November 16, 2020
One woman wanted a child but couldn’t have one because of medical issues, then her mother came to the rescue. The woman’s parent became her surrogate and she recently gave birth to her daughter’s baby girl.
On November 2, 2020, little Briar Juliette Lockwood was welcomed into the world by her grandmother. Yep, you read that right, the newborn’s birth mother also happens to be her grandparent.
Illinois resident Julie Loving, 51, chose to carry her daughter and her husband’s child for them as their surrogate or their gestational carrier. The child’s parents are Aaron and Breanna Lockwood, 29.

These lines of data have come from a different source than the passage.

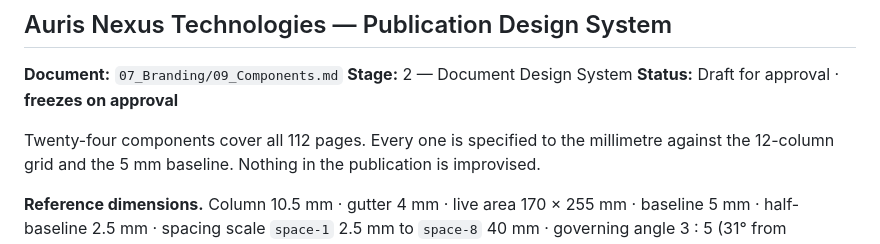
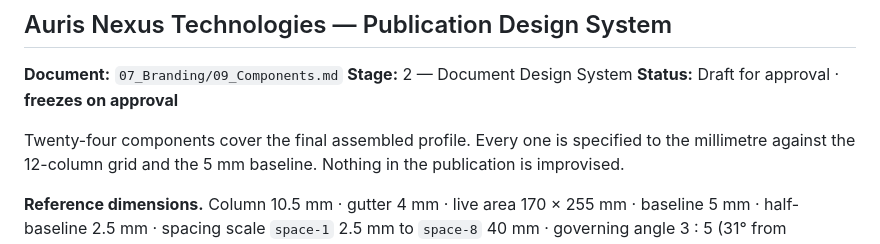
Before and after one commit to Jablo-cmd/Auris-Company-Profile, a Markdown page: 07_Branding/09_Components.md, the part around the change. Rendered like a GitHub page.

Commit message:
Align publication design specs with consolidated profile extent

```diff
--- a/07_Branding/09_Components.md
+++ b/07_Branding/09_Components.md
@@ -5,7 +5,7 @@
 **Stage:** 2 — Document Design System
 **Status:** Draft for approval · **freezes on approval**
 
-Twenty-four components cover all 112 pages. Every one is specified to the millimetre against the
+Twenty-four components cover the final assembled profile. Every one is specified to the millimetre against the
 12-column grid and the 5 mm baseline. Nothing in the publication is improvised.
 
 **Reference dimensions.** Column 10.5 mm · gutter 4 mm · live area 170 × 255 mm · baseline 5 mm ·
```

Breanna, a dental hygienist, was actually by her mother’s side when little Briar was delivered at the hospital. The newborn baby girl is the very first child for the young couple and they are her biological parents.
Loving’s daughter recently spoke candidly to “Good Morning America (GMA)” about the unconventional birth. She confessed that the process had been surreal for her seeing her mother carrying her child.

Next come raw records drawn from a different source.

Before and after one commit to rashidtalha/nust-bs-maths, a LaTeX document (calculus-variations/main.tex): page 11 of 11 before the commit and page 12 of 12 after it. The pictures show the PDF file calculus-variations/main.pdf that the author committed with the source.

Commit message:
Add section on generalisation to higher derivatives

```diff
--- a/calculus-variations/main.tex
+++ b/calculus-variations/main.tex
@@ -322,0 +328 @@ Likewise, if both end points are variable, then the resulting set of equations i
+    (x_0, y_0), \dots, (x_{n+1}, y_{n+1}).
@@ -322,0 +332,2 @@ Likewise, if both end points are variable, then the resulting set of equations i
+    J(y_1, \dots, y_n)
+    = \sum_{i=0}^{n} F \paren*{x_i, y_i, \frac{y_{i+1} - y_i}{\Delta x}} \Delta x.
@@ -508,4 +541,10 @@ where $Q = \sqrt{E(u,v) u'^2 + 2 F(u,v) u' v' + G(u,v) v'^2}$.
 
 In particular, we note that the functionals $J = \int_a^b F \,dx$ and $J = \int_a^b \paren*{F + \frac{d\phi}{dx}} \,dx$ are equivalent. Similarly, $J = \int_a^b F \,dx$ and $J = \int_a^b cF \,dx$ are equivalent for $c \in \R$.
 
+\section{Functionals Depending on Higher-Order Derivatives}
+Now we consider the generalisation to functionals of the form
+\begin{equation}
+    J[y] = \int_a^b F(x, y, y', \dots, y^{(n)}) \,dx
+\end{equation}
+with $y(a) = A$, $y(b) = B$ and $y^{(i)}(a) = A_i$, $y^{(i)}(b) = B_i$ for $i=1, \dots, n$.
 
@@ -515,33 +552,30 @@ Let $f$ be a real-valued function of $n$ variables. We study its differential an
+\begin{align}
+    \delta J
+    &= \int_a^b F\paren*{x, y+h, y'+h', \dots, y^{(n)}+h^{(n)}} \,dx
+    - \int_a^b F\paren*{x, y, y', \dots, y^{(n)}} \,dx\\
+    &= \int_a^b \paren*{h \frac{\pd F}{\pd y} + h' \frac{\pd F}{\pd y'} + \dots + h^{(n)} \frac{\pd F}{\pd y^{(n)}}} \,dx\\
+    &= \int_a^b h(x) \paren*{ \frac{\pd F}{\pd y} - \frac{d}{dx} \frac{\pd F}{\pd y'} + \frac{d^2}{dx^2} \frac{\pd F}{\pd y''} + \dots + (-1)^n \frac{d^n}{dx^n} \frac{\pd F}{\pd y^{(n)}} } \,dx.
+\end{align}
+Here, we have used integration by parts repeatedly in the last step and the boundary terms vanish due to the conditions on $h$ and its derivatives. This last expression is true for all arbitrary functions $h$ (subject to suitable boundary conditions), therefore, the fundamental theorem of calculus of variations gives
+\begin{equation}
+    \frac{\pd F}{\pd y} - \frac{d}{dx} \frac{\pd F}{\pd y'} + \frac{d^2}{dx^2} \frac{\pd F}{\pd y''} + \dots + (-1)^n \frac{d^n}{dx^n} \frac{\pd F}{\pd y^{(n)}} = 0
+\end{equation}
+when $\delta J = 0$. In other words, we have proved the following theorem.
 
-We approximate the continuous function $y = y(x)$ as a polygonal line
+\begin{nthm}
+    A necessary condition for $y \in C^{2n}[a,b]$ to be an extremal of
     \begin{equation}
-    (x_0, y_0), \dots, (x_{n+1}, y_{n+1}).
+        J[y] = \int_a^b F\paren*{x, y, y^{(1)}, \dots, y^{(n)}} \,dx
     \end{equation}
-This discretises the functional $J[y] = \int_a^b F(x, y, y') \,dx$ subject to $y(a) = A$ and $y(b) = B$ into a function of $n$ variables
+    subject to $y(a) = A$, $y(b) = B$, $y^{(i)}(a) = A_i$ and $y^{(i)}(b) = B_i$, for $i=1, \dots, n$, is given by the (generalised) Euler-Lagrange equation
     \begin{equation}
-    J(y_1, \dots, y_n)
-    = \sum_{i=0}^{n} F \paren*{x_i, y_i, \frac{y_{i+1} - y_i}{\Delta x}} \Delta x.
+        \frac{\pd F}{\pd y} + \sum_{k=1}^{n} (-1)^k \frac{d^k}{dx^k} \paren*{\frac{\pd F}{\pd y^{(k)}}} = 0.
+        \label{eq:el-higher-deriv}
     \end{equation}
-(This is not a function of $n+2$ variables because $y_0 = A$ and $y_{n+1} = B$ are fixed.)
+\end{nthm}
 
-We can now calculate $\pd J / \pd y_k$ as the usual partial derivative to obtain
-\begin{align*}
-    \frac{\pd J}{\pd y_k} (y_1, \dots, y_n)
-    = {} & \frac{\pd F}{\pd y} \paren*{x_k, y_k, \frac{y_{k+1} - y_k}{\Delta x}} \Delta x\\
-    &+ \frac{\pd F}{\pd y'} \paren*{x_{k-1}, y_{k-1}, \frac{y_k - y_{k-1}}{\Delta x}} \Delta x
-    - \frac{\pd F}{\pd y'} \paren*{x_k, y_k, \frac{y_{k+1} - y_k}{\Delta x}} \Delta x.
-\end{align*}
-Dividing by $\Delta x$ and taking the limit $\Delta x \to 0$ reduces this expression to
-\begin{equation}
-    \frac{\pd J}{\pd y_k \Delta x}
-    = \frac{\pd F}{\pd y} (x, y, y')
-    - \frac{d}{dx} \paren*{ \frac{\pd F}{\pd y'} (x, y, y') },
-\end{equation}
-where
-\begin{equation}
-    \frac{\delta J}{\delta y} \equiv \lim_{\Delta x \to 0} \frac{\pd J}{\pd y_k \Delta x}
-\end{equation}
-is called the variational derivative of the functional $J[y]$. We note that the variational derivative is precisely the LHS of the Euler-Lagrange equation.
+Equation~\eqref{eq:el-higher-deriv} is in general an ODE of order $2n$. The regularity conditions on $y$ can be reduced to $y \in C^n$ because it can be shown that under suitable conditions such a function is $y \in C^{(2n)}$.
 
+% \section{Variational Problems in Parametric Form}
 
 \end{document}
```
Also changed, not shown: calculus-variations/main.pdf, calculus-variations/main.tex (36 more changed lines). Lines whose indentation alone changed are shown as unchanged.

Breanna shared how she was swamped by many different feelings all at once while watching her parent’s pregnancy journey. The new parent was also overwhelmed by how much her mother had done for her and continues to do.
Loving had to be induced almost 10 days before her due date and she underwent an emergency c-section to give birth. Her daughter revealed that the c-section was done because she had some problems with the umbilical cord.
Besides the dental hygienist, Loving also has another child and this was her first c-section. Her daughter revealed how she handled the pregnancy and the birthing experience stating:
"She definitely rocked the pregnancy and the birth rocked her a little bit, but she did a great job."
The new young parent also shared how immensely emotional the day of the birth was. She confessed how lots of tears were shared with some happy times in between and some scary moments that were handled well by the doctors.
Breanna and her husband got married in 2016 and they started trying for a child soon afterward. After a year they still hadn’t succeeded and the dental hygienist started seeing a fertility specialist.
The couple started in vitro fertilization (IVF), had several miscarriages, multiple surgeries, and a failed pregnancy with twins during the next two years. Eventually, Breanna’s fertility doctor suggested that they should consider surrogacy due to her uterus being unable to withstand a pregnancy.
In March 2020, Loving became pregnant with her granddaughter.
Her doctor, Brian Kaplan of Fertility Centers of Illinois, suggested they ask a family member or friend to be their surrogate. An agency wasn’t an option as it cost more than $100,000, according to Kaplan.
During one of Breanna’s visits to Kaplan, her mother accompanied her to give her support. It was then that Loving mentioned that she was open to being her daughter and son-in-law’s surrogate.
Loving then started to have a series of tests where she had to be seen by five specialists, including Kaplan. She managed to pass them all with ease and then had a successful embryo transfer on the first try in February 2020.
In March 2020, Loving became pregnant with her granddaughter. Living 15 minutes away from her daughter and her husband allowed the parent to have her daughter by her side during the pregnancy.
Breanna shared her and her mother’s unique pregnancy journey on her Instagram account that she titled: ivf.surrogacy.diary. A few days after Briar was born, she shared some cute photos of the little girl.
In a different but similar story, Andrea and James Valentine of Cypress, Texas, also ended up using someone close to get pregnant. The couple, who were married in 2013, started IVF the following year when they couldn’t get pregnant on their own.
However, the embryos failed to implant and their neighbor Tawnee Gonzalez offered to be their surrogate. The Valentine’s ended up agreeing to Gonzalez’s offer but then Andrea miraculously got pregnant too and the couple is now parents to Britton and Kinsley Valentine, who were born 24 days apart.